Legal regimes regulating the exploitation of atomic energy follow three patterns. The pattern adopted in a particular country depends upon its social and governmental structure. In socialist states, like the Soviet Union, the state owns and uses nuclear materials and installations and is a monopolistic insurer against atomic hazards. In such states nuclear energy law is simplicity itself. It consists of instructions and regulations on the handling, transport and storage of nuclear materials, and the management of nuclear installations by administrative agencies. An important part of the regulations deals with the safety and health of the workers.
Countries in which government monopolies (including a monopoly over nuclear materials) coexist with private enterprise present a more complicated situation. In those countries private law still constitutes the foundation for legal order and economic activity. Publicly owned enterprises are under the same tort and contract regime as private business. Transport, storage, and safety laws, and special medical and sanitary supervision of nuclear materials work sites are quite similar to the socialist regime.
Finally, when the government does not have a nuclear material monopoly, controls are designed solely to prevent public or employee exposure to the dangers of radiation or atomic disaster. Property, contract, and tort concepts retain their full force and importance and are properly adjusted to meet the special dangers posed by nuclear materials.

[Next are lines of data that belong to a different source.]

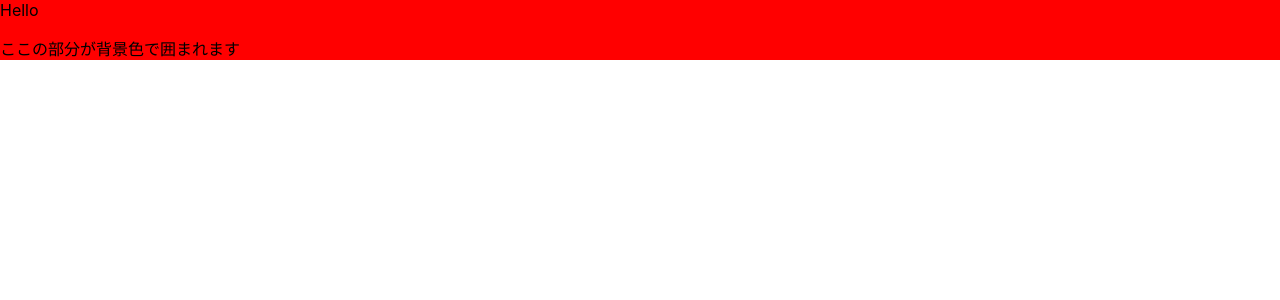
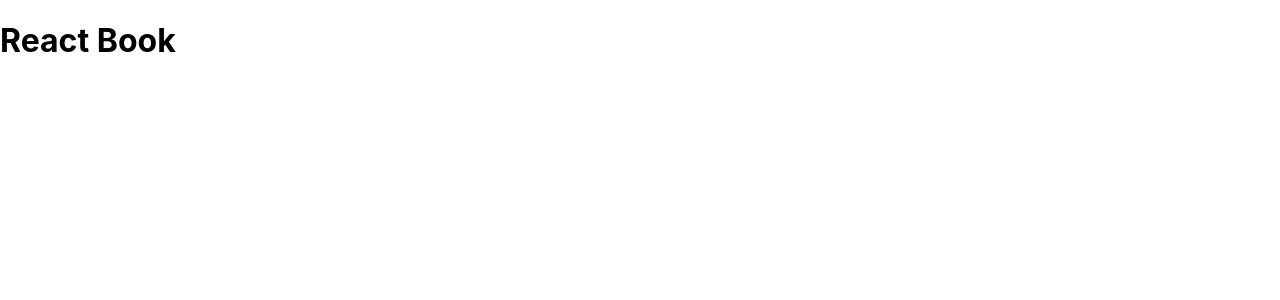
Before and after one commit to Shu-cpartner/webAppTSReactNext, a React (Create React App) app: page / in a window 1280 px wide. Shown: the top 300 px of the page. Built offline with nearby package versions, Linux system fonts and the light colour scheme.

Commit message:
Create ContextSample. createContext()関数の呼び出し方。 データを渡すときは、Context.Provider データを参照するには、Context.Consumer

```diff
--- /dev/null
+++ b/src/components/ContextSample.tsx
@@ -0,0 +1,41 @@
+import React from "react";
+
+// Titleを渡すためのContextを作成
+const TitleContext = React.createContext('')
+
+// Titleコンポーネントの中でContextの値を参照
+const Title = () => {
+    // Consumerを使って、Contextの値を参照
+    return (
+        <TitleContext.Consumer>
+            {/* Consumer直下に関数を置いて、Contextの値を参照 */}
+            {(title) => {
+                return <h1>{title}</h1>
+            }}
+        </TitleContext.Consumer>
+    )
+}
+
+const Header = () => {
+    return (
+        <div>
+            {/* HeaderからTitleへは何もデータを渡さない */}
+            <Title />
+        </div>
+    )
+}
+
+// Pageコンポーネントの中でContextに値を渡す
+const Page = () => {
+    const title = 'React Book'
+
+    // Providerを使いContextに値をセット
+    // Provider以下のコンポーネントから値を参照できる
+    return (
+        <TitleContext.Provider value={title}>
+            <Header />
+        </TitleContext.Provider>
+    )
+}
+
+export default Page
--- a/src/index.tsx
+++ b/src/index.tsx
@@ -5,7 +5,8 @@
 // import Hello from './components/Hello'
 // import Name from './components/Name'
 // import Message from './components/Name'
-import Parent from './components/ContainerSample'
+// import Parent from './components/ContainerSample'
+import Page from './components/ContextSample'
 import reportWebVitals from './reportWebVitals';
 
 const root = ReactDOM.createRoot(
@@ -14,7 +15,7 @@
 root.render(
   <React.StrictMode>
     {/* <App /> */}
-    <Parent />
+    <Page />
   </React.StrictMode>
 );
 
```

The differences between these three regimes are clearest under private law. Presently, the nuclear laws of the United States and West Germany are in a process of final liberalization. French law, however, represents an intermediate position because of the virtual government monopoly on the exploitation of nuclear fuels.
Kazimierz Grzybowski and William Dobishinski,
Property and Tort in Nuclear Law Today,
10 Vanderbilt Law Review
Available at: https://scholarship.law.vanderbilt.edu/vjtl/vol10/iss3/2